There are a number of interesting features about the work the most significant of which is its overall structure. Vanhal casts the symphony in a single large-scale movement which is divided into three clear sections, fast-slow-fast. There are a number of deliberate parallels between the first and third sections and the logic of this is made apparent in the closing bars of the finale which see the return of the opening bars of the work, played piano. The solo violoncello, Vanhal's own instrument, adds a subtle colouring to the central section as it doubles the first violins an octave lower. The oboes, by way of contrast, double the violins an octave higher when they are entrusted with melodic material. The clarini and timpani are crooked rather unexpectedly in D. The reason why Vanhal chose to do this may lie in the resources of the orchestra for which the work was written since he makes little real attempt to exploit the advantages created by this move. The outer sections of the work perhaps include a little more of the subdominant than is usual but then the clarini and timpani are omitted entirely from the D-major central section.

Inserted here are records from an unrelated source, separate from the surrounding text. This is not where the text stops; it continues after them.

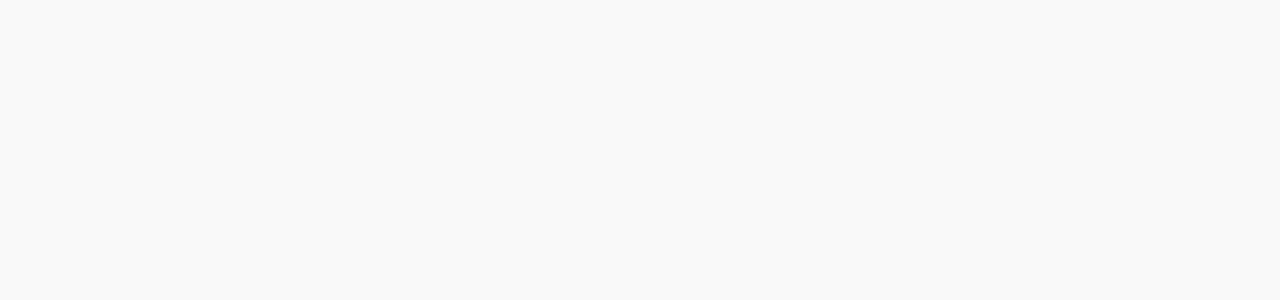
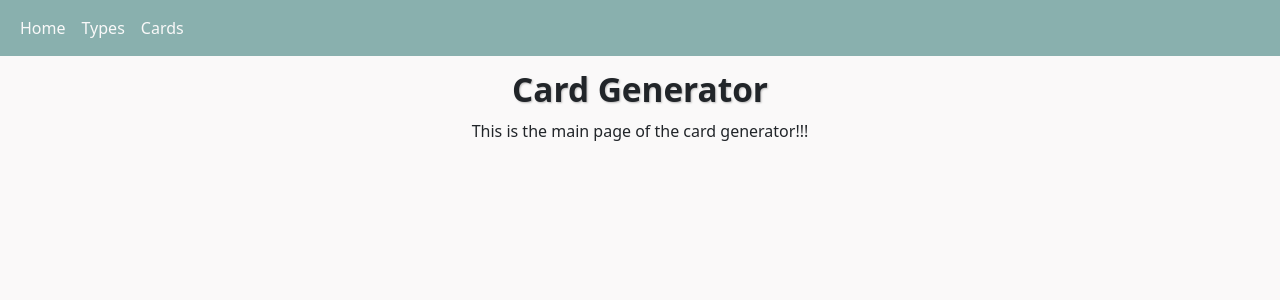
Before and after one commit to daniyarm2003/card-generator-angular, an Angular app: page / in a window 1280 px wide. Shown: the top 300 px of the page. Built offline with nearby package versions, Linux system fonts and the light colour scheme.

Commit message:
Add main page component and update routing; enhance navbar and type edit modal

```diff
--- a/src/app/app.routes.ts
+++ b/src/app/app.routes.ts
@@ -1,8 +1,10 @@
 import { Routes } from '@angular/router';
 import { CardPageComponent } from './pages/card-page/card-page.component';
 import { TypesPageComponent } from './pages/types-page/types-page.component';
+import { MainPageComponent } from './pages/main-page/main-page.component';
 
 export const routes: Routes = [
+    { path: '', component: MainPageComponent },
     { path: 'cards', component: CardPageComponent },
     { path: 'types', component: TypesPageComponent }
 ];
--- a/src/app/components/main-navbar/main-navbar.component.html
+++ b/src/app/components/main-navbar/main-navbar.component.html
@@ -5,6 +5,9 @@
         </button>
         <div class="collapse navbar-collapse" id="mainNavbarContent">
             <ul class="navbar-nav me-auto mb-2 mb-lg-0">
+                <li class="nav-item">
+                    <a class="nav-link main-navbar-link" href="/">Home</a>
+                </li>
                 <li class="nav-item">
                     <a class="nav-link main-navbar-link" href="/types">Types</a>
                 </li>
--- a/src/app/layouts/default-layout/default-layout.component.html
+++ b/src/app/layouts/default-layout/default-layout.component.html
@@ -1,6 +1,6 @@
 <div class="container-fluid page-container p-0">
     <app-main-navbar />
-    <div class="container-fluid page-content-container">
+    <div class="container-fluid page-content-container p-2">
         <h1 class="page-title">{{title}}</h1>
         <ng-content />
     </div>
--- /dev/null
+++ b/src/app/pages/main-page/main-page.component.html
@@ -0,0 +1,5 @@
+<div>
+    <app-default-layout title="Card Generator">
+        <p>This is the main page of the card generator!!!</p>
+    </app-default-layout>
+</div>
--- a/src/app/pages/types-page/type-edit-modal/type-edit-modal.component.html
+++ b/src/app/pages/types-page/type-edit-modal/type-edit-modal.component.html
@@ -31,7 +31,7 @@
                     </div>
                     <div class="mb-3">
                         <label for="typeImageInput">Image</label>
-                        <input id="typeImageInput" class="form-control" type="file" (change)="handleImageFileChange($event)" accept="image/*" />
+                        <input #typeImageSelector id="typeImageInput" class="form-control" type="file" (change)="handleImageFileChange($event)" accept="image/*" />
                     </div>
                     <button type="submit" class="btn btn-secondary">Submit</button>
                 </form>
--- a/src/app/pages/types-page/type-edit-modal/type-edit-modal.component.ts
+++ b/src/app/pages/types-page/type-edit-modal/type-edit-modal.component.ts
@@ -1,6 +1,6 @@
 import { CommonModule } from '@angular/common';
-import { Component, EventEmitter, Input, OnChanges, OnDestroy, OnInit, Output, SimpleChanges } from '@angular/core';
-import { CardTypeCreationDTO, CardTypeDTO } from '../../../types/cardTypeDTO';
+import { Component, ElementRef, EventEmitter, Input, OnChanges, OnDestroy, Output, SimpleChanges, ViewChild } from '@angular/core';
+import { CardTypeDTO } from '../../../types/cardTypeDTO';
 import { FormControl, ReactiveFormsModule } from '@angular/forms';
 import { TrackedFileService } from '../../../services/tracked-file.service';
 import { TypeEditPreviewComponent } from '../type-edit-preview/type-edit-preview.component';
@@ -12,7 +12,7 @@ import { AddTypeSubmission, EditTypeSubmission } from '../utilTypes';
   templateUrl: './type-edit-modal.component.html',
   styleUrl: './type-edit-modal.component.scss'
 })
-export class TypeEditModalComponent implements OnInit, OnChanges, OnDestroy {
+export class TypeEditModalComponent implements OnChanges, OnDestroy {
   @Input({
     required: true
   })
@@ -30,6 +30,9 @@ export class TypeEditModalComponent implements OnInit, OnChanges, OnDestroy {
   @Output()
   public onEditType: EventEmitter<EditTypeSubmission> = new EventEmitter();
 
+  @ViewChild('typeImageSelector')
+  public typeImageSelector!: ElementRef<HTMLInputElement>;
+
   public nameFormControl: FormControl = new FormControl('');
 
   public bgCol1FormControl: FormControl = new FormControl('');
@@ -40,10 +43,6 @@ export class TypeEditModalComponent implements OnInit, OnChanges, OnDestroy {
   public selectedImageFileBlobUrl?: string;
 
   public constructor(private trackedFileService: TrackedFileService) {}
-
-  ngOnInit() {
-
-  }
 
   ngOnChanges(changes: SimpleChanges) {
     if(changes['show'] && !changes['show'].isFirstChange()) {
@@ -64,6 +63,8 @@ export class TypeEditModalComponent implements OnInit, OnChanges, OnDestroy {
 
       this.selectedImageFile = undefined;
       this.clearSelectedImageBlobUrl();
+
+      this.typeImageSelector.nativeElement.value = '';
     }
   }
 
--- a/src/app/pages/types-page/types-page.component.html
+++ b/src/app/pages/types-page/types-page.component.html
@@ -1,7 +1,7 @@
 <div>
     <app-default-layout title="Types">
         <div *ngIf="!cardTypesLoading; else typesLoading">
-            <div class="container-fluid d-flex flex-row gap-2 mb-3">
+            <div class="container-fluid d-flex flex-row gap-2 mb-3 flex-wrap justify-content-center">
                 <app-type-display *ngFor="let cardType of cardTypes" [type]="cardType" (editClick)="handleTypeEditClick(cardType)" />
             </div>
             <button class="btn btn-primary" (click)="handleCreateTypeClick()">Add Type</button>
```
Also changed, not shown: src/app/pages/main-page/main-page.component.ts (added, +13 -0 lines), src/app/pages/main-page/main-page.component.scss (added), 1 other file (tests, documents, lock files or other folders).
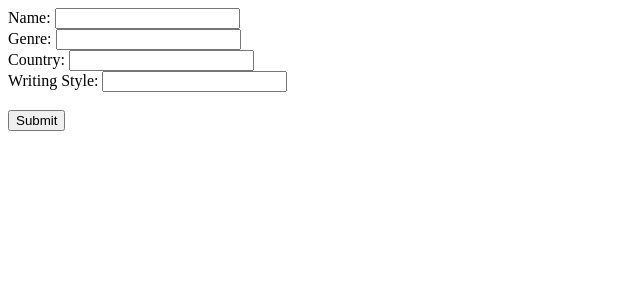
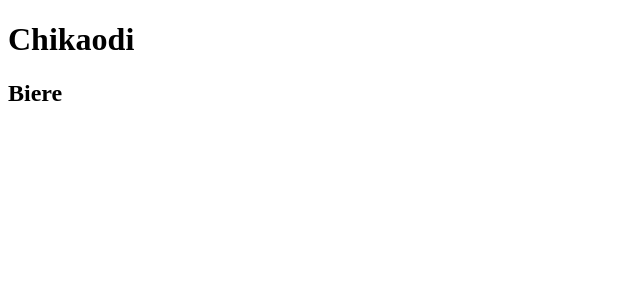
Before and after one commit to laresamdeola/ReactPractise, a React (Create React App) app: page / in a window 1280 px wide. Shown: the top 300 px of the page, without its empty margins (0-640 px from the left). Built offline with nearby package versions, Linux system fonts and the light colour scheme.

Commit message:
Update 3 files, include create components, prop drilling - one level, nested component

```diff
--- /dev/null
+++ b/src/components/lessons/components.jsx
@@ -0,0 +1,15 @@
+import React from "react";
+import { FirstName, SurName } from "./nestedComponent";
+
+const Components = () => {
+  const firstName = "Chikaodi";
+  const surName = "Biere";
+  return (
+    <div>
+      <FirstName firstName={firstName} />
+      <SurName surName={surName} />
+    </div>
+  );
+};
+
+export { Components };
--- /dev/null
+++ b/src/components/lessons/nestedComponent.jsx
@@ -0,0 +1,11 @@
+import React from "react";
+
+const FirstName = ({ firstName }) => {
+  return <h1>{firstName}</h1>;
+};
+
+const SurName = ({ surName }) => {
+  return <h2>{surName}</h2>;
+};
+
+export { FirstName, SurName };
--- a/src/index.js
+++ b/src/index.js
@@ -1,8 +1,8 @@
 import React from "react";
 import { createRoot } from "react-dom/client";
-import ReduceExample6 from "./components/useReducer/ReduceExample6";
+import { Components } from "./components/lessons/components";
 
 const rootElement = document.getElementById("root");
 const root = createRoot(rootElement);
 
-root.render(<ReduceExample6 />);
+root.render(<Components />);
```
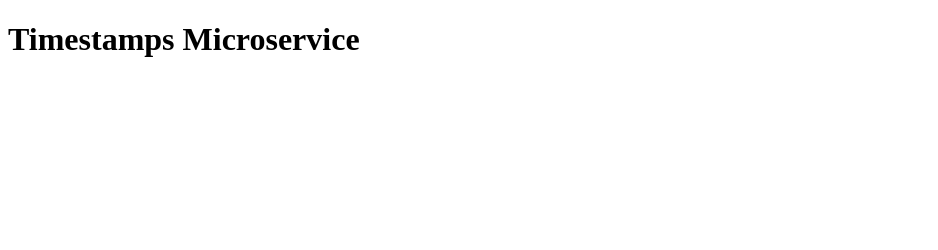
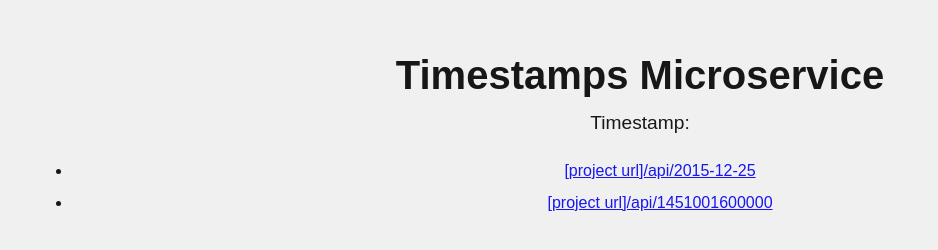
Before and after one commit to Aymane-all/timestamps, a website: page views/index.html in a window 1280 px wide. Shown: the whole page, without its empty margins (0-938 px from the left). Drawn offline with Linux system fonts and the light colour scheme.

Commit message:
faire timestamp

```diff
--- a/public/style.css
+++ b/public/style.css
@@ -0,0 +1,23 @@
+body {
+
+    text-align: center;
+    background-color: #f0f0f0;
+    font-family: Arial, sans-serif;
+    line-height: 2rem;
+    opacity: 0.9;
+    padding: 2rem;
+    margin: 0;
+}
+
+h1 {
+
+    font-size: 2.5rem;
+    margin-bottom: 1rem;
+}
+
+p {
+
+    font-size: 1.2rem;
+    margin: 0.5rem 0;
+
+}
--- a/views/index.html
+++ b/views/index.html
@@ -4,8 +4,18 @@
     <meta charset="UTF-8">
     <meta name="viewport" content="width=device-width, initial-scale=1.0">
     <title>Document</title>
+    <link rel="stylesheet" href="/style.css">
 </head>
 <body>
     <h1>Timestamps Microservice</h1>
+
+    <p>Timestamp:</p>
+
+    <ul>
+        <li><a href="api/timestamp/2015-12-25">[project url]/api/2015-12-25</a></li>
+        <li><a href="api/timestamps/1451001600000">[project url]/api/1451001600000</a></li>
+      </ul>
+
+
 </body>
 </html>
```
Also changed, not shown: index.js (+19 -4 lines), 1 other file.
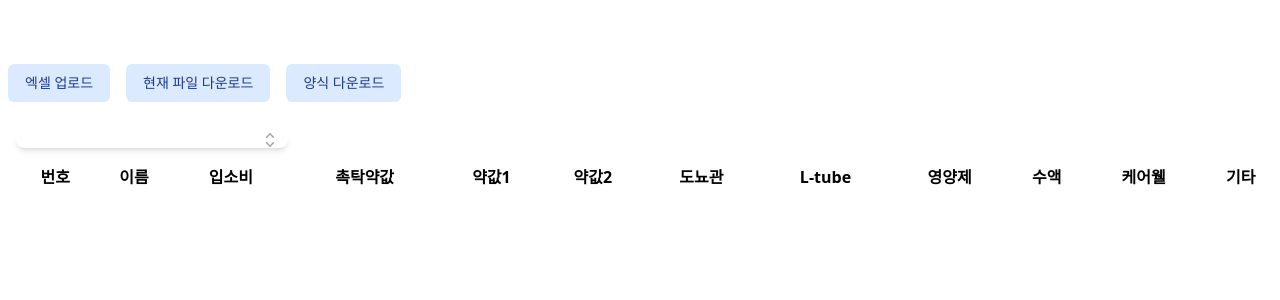
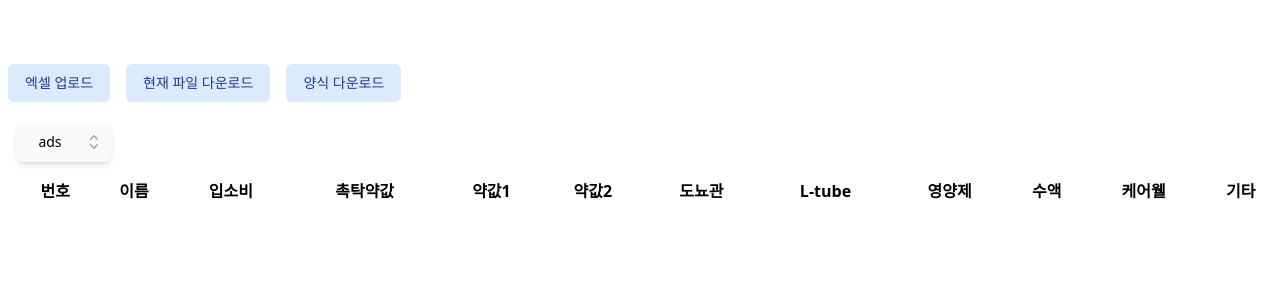
Before and after one commit to obov/agp-app, a React (Vite) app: page / in a window 1280 px wide. Shown: the top 300 px of the page. Built offline with nearby package versions, Linux system fonts and the light colour scheme.

Commit message:
fix: list select  / add soms style

```diff
--- a/src/components/MonthList.jsx
+++ b/src/components/MonthList.jsx
@@ -1,15 +1,13 @@
 import { Fragment, useEffect, useState } from "react";
 import { Listbox, Transition } from "@headlessui/react";
 import { CheckIcon, ChevronUpDownIcon } from "@heroicons/react/20/solid";
-import { nullIfNotExists } from "../funcs/utils";
+import { isNullOrUndefined } from "../funcs/utils";
 import useLog from "../hooks/useLog";
 
 export default function MonthList({ monthes, onSelectMonth }) {
   const monthesIsArrayAndHasDatas =
     Array.isArray(monthes) && monthes.length > 0;
-  const [selected, setSelected] = useState(
-    monthesIsArrayAndHasDatas ? monthes[0] : null
-  );
+  const [selected, setSelected] = useState(null);
 
   const handleChangeSelect = (e) => {
     setSelected(e);
@@ -17,20 +15,24 @@ export default function MonthList({ monthes, onSelectMonth }) {
   };
 
   useEffect(() => {
-    if (monthesIsArrayAndHasDatas) {
-      setSelected(monthes[0]);
-      onSelectMonth(monthes[0]);
+    console.log("selected", selected);
+    const selectedIsNotExists = isNullOrUndefined(selected);
+    if (monthesIsArrayAndHasDatas && selectedIsNotExists) {
+      const firstValueForSelected = monthes[0];
+      setSelected(firstValueForSelected);
+      onSelectMonth(firstValueForSelected);
     }
-  }, [monthes, monthesIsArrayAndHasDatas, onSelectMonth]);
+  }, [monthes, monthesIsArrayAndHasDatas, onSelectMonth, selected]);
 
   useLog(monthes, "monthes");
+  useLog(selected, "selected", (selected) => typeof selected);
 
   return (
     <Listbox value={selected} onChange={handleChangeSelect}>
       <div className="relative mt-1">
-        <Listbox.Button className="relative w-full cursor-default rounded-lg bg-white py-2 pl-3 pr-10 text-left shadow-md focus:outline-none focus-visible:border-indigo-500 focus-visible:ring-2 focus-visible:ring-white focus-visible:ring-opacity-75 focus-visible:ring-offset-2 focus-visible:ring-offset-orange-300 sm:text-sm">
-          <span className="block truncate">
-            {nullIfNotExists(selected, (selected) => selected.name)}
+        <Listbox.Button className="relative w-24 cursor-default rounded-lg bg-slate-50 py-2 pl-3 pr-10 text-left shadow-md focus:outline-none focus-visible:border-indigo-500 focus-visible:ring-2 focus-visible:ring-white focus-visible:ring-opacity-75 focus-visible:ring-offset-2 focus-visible:ring-offset-orange-300 sm:text-sm">
+          <span className="flex items-center justify-center truncate h-6">
+            {selected ? selected : "ads"}
           </span>
           <span className="pointer-events-none absolute inset-y-0 right-0 flex items-center pr-2">
             <ChevronUpDownIcon
@@ -45,16 +47,16 @@ export default function MonthList({ monthes, onSelectMonth }) {
           leaveFrom="opacity-100"
           leaveTo="opacity-0"
         >
-          <Listbox.Options className="absolute mt-1 max-h-60 w-full overflow-auto rounded-md bg-white py-1 text-base shadow-lg ring-1 ring-black ring-opacity-5 focus:outline-none sm:text-sm">
-            {monthes.map((person, personIdx) => (
+          <Listbox.Options className="absolute mt-1 max-h-60 w-36 overflow-auto rounded-md bg-white py-1 text-base shadow-lg ring-1 ring-black ring-opacity-5 focus:outline-none sm:text-sm">
+            {monthes.map((month, monthIdx) => (
               <Listbox.Option
-                key={personIdx}
+                key={monthIdx}
                 className={({ active }) =>
                   `relative cursor-default select-none py-2 pl-10 pr-4 ${
                     active ? "bg-amber-100 text-amber-900" : "text-gray-900"
                   }`
                 }
-                value={person}
+                value={month}
               >
                 {({ selected }) => (
                   <>
@@ -63,13 +65,13 @@ export default function MonthList({ monthes, onSelectMonth }) {
                         selected ? "font-medium" : "font-normal"
                       }`}
                     >
-                      {person}
+                      {month}
                     </span>
-                    {nullIfNotExists(selected, () => (
+                    {selected ? (
                       <span className="absolute inset-y-0 left-0 flex items-center pl-3 text-amber-600">
                         <CheckIcon className="h-5 w-5" aria-hidden="true" />
                       </span>
-                    ))}
+                    ) : null}
                   </>
                 )}
               </Listbox.Option>
--- a/src/hooks/useLog.js
+++ b/src/hooks/useLog.js
@@ -1,8 +1,8 @@
 import { useEffect } from "react";
 
-const useLog = (valueForLog, logMessage = "log") => {
+const useLog = (valueForLog, logMessage = "log", callback = (v) => v) => {
   useEffect(() => {
-    console.log(`${logMessage} : `, valueForLog);
+    console.log(`${logMessage} : `, callback(valueForLog));
   }, [valueForLog, logMessage]);
   return;
 };
```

In the absence of the autograph score and an authentic set of parts the edition presents as faithfully as possible the intentions of the composer as transmitted in the sole-surviving source. The notation of articulation and dynamic markings has been standardised throughout, and, where missing from the source, markings have been reconstructed from parallel passages. These are indicated by the use of dotted slurs or brackets where appropriate. Like most eighteenth-century sources, the present manuscript is inconsistent in its notation of appoggiature; these have also been standardised to minimise confusion. Any editorial emendation with no authority from the source is placed within brackets.